ENTRIES SUPPLIED:
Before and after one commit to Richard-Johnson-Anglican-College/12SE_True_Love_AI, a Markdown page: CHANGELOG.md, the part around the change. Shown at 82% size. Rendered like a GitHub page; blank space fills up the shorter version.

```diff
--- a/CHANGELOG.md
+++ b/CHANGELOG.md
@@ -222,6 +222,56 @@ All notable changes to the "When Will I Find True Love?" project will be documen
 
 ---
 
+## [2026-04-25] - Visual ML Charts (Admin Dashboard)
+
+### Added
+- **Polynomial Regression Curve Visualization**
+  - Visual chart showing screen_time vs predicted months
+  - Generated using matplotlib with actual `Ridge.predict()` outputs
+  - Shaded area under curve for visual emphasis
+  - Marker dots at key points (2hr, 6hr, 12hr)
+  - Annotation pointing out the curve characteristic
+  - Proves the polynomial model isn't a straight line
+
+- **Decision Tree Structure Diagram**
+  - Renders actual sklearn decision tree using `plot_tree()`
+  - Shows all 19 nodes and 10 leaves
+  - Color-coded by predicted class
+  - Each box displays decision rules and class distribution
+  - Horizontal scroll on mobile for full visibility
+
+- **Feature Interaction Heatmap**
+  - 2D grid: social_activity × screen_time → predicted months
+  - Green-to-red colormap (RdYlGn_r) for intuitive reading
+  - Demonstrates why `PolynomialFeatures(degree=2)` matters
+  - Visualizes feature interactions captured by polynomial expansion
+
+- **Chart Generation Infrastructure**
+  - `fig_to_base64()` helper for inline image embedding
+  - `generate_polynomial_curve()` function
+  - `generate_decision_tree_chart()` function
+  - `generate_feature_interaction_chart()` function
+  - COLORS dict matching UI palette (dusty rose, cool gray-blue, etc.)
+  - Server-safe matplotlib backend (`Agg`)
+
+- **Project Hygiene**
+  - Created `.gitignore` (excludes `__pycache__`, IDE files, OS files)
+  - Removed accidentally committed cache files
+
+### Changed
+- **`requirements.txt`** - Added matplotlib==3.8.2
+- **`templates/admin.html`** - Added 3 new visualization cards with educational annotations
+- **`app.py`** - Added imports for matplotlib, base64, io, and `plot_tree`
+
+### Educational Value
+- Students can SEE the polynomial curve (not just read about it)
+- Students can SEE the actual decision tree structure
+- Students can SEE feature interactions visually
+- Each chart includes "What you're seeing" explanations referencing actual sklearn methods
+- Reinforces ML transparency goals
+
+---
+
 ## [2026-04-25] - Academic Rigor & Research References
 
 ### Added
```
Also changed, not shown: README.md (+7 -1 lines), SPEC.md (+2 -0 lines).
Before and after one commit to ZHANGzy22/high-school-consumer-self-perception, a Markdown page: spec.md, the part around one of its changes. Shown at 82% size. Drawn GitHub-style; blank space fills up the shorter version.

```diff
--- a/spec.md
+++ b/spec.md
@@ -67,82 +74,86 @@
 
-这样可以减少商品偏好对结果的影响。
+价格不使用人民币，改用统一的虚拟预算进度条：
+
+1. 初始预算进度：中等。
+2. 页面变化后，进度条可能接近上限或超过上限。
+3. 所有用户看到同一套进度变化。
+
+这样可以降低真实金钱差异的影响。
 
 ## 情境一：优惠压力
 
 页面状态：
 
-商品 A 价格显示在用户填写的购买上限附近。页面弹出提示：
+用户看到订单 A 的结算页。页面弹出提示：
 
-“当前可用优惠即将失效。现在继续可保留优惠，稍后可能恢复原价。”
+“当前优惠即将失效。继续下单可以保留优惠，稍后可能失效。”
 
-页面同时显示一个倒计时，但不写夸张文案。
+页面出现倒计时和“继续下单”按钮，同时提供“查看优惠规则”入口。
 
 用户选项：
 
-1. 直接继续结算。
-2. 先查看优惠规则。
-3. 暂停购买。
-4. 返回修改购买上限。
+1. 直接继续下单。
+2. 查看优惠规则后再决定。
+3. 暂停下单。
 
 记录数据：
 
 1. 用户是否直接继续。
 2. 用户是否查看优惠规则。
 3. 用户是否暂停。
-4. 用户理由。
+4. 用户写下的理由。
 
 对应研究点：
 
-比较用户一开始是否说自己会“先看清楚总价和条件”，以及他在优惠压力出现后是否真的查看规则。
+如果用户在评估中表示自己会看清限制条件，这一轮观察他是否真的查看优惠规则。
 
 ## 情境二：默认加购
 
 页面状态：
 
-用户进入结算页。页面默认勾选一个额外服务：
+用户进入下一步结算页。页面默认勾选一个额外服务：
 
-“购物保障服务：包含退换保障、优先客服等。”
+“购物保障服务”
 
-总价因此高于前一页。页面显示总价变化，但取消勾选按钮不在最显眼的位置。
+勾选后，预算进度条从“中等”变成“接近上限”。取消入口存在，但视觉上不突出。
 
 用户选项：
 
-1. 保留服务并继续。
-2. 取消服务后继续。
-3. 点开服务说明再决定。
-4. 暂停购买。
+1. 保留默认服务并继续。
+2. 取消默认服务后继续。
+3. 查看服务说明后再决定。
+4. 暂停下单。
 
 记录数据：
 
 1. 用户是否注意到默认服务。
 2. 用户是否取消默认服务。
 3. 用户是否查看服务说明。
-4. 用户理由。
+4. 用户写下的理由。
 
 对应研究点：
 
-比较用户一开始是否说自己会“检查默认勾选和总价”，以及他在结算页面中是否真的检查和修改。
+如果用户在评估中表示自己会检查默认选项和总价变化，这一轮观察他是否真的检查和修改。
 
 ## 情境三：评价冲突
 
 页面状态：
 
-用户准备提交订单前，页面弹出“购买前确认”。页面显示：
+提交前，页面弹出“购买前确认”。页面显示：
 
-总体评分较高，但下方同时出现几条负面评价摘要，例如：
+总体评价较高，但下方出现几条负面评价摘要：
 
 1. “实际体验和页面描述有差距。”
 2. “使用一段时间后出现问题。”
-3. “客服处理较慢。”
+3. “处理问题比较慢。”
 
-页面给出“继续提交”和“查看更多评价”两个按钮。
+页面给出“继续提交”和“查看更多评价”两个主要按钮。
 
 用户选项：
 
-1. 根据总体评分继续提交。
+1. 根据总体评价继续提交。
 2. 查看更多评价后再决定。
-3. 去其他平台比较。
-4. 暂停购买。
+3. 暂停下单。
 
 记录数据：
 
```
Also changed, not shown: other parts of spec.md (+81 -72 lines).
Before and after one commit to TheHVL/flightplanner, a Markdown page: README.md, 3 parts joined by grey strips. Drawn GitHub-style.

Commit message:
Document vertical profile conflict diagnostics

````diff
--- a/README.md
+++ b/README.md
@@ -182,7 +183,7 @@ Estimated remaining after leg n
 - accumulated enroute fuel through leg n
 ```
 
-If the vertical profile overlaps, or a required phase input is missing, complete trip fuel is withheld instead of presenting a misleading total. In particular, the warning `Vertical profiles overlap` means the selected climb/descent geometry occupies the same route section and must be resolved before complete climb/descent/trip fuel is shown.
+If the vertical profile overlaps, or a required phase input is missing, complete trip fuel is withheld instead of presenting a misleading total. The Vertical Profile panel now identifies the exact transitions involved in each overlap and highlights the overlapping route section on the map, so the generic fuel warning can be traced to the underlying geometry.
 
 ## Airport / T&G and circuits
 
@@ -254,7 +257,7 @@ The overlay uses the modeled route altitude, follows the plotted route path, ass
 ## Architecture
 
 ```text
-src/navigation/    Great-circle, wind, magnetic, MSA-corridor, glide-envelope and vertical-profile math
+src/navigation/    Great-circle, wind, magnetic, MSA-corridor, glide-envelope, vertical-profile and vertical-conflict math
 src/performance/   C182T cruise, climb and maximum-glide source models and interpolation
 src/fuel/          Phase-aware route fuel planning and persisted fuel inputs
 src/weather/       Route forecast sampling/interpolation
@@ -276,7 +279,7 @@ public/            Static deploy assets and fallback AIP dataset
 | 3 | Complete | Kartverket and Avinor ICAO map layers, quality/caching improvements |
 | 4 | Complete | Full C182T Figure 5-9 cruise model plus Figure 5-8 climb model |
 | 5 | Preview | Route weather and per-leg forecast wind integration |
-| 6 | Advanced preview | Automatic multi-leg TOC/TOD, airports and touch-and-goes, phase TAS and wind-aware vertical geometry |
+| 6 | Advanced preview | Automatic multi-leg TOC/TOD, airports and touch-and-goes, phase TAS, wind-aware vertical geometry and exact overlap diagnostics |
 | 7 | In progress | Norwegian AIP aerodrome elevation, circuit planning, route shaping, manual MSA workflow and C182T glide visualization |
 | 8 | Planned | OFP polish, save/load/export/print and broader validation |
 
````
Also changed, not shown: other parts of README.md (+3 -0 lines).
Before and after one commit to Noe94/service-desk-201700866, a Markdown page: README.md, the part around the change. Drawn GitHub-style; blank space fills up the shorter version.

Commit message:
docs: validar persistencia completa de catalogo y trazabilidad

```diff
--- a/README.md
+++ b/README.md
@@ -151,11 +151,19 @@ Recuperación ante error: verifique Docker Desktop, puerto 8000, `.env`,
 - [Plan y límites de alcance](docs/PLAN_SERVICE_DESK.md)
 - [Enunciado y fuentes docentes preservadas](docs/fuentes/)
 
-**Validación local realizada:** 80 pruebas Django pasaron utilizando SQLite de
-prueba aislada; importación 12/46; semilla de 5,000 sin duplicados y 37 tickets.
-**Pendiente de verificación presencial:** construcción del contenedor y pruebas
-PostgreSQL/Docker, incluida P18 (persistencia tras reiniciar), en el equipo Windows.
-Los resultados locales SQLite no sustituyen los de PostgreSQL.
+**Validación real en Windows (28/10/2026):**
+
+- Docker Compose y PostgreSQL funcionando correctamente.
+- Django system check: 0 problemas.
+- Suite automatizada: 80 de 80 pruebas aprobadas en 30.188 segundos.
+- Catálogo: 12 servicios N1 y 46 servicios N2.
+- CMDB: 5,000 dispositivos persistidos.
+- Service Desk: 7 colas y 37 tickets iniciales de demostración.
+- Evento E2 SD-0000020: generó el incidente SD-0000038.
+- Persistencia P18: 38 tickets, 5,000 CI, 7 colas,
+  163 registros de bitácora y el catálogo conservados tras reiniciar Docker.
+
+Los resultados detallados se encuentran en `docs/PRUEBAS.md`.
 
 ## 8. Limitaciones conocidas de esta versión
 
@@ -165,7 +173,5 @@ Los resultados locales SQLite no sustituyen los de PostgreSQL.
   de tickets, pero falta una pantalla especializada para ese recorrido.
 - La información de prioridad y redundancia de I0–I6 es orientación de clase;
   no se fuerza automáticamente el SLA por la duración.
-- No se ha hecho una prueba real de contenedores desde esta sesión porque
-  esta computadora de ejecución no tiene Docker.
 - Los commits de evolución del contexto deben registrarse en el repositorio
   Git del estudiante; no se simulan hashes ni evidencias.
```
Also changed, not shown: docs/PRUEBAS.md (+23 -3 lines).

WHAT TO DO: Out of the material above, gather each line where "README" appears.

RESPONSE TO THIS EXERCISE:
Also changed, not shown: README.md (+7 -1 lines), SPEC.md (+2 -0 lines).
Before and after one commit to TheHVL/flightplanner, a Markdown page: README.md, 3 parts joined by grey strips. Drawn GitHub-style.
--- a/README.md
+++ b/README.md
Also changed, not shown: other parts of README.md (+3 -0 lines).
Before and after one commit to Noe94/service-desk-201700866, a Markdown page: README.md, the part around the change. Drawn GitHub-style; blank space fills up the shorter version.
--- a/README.md
+++ b/README.md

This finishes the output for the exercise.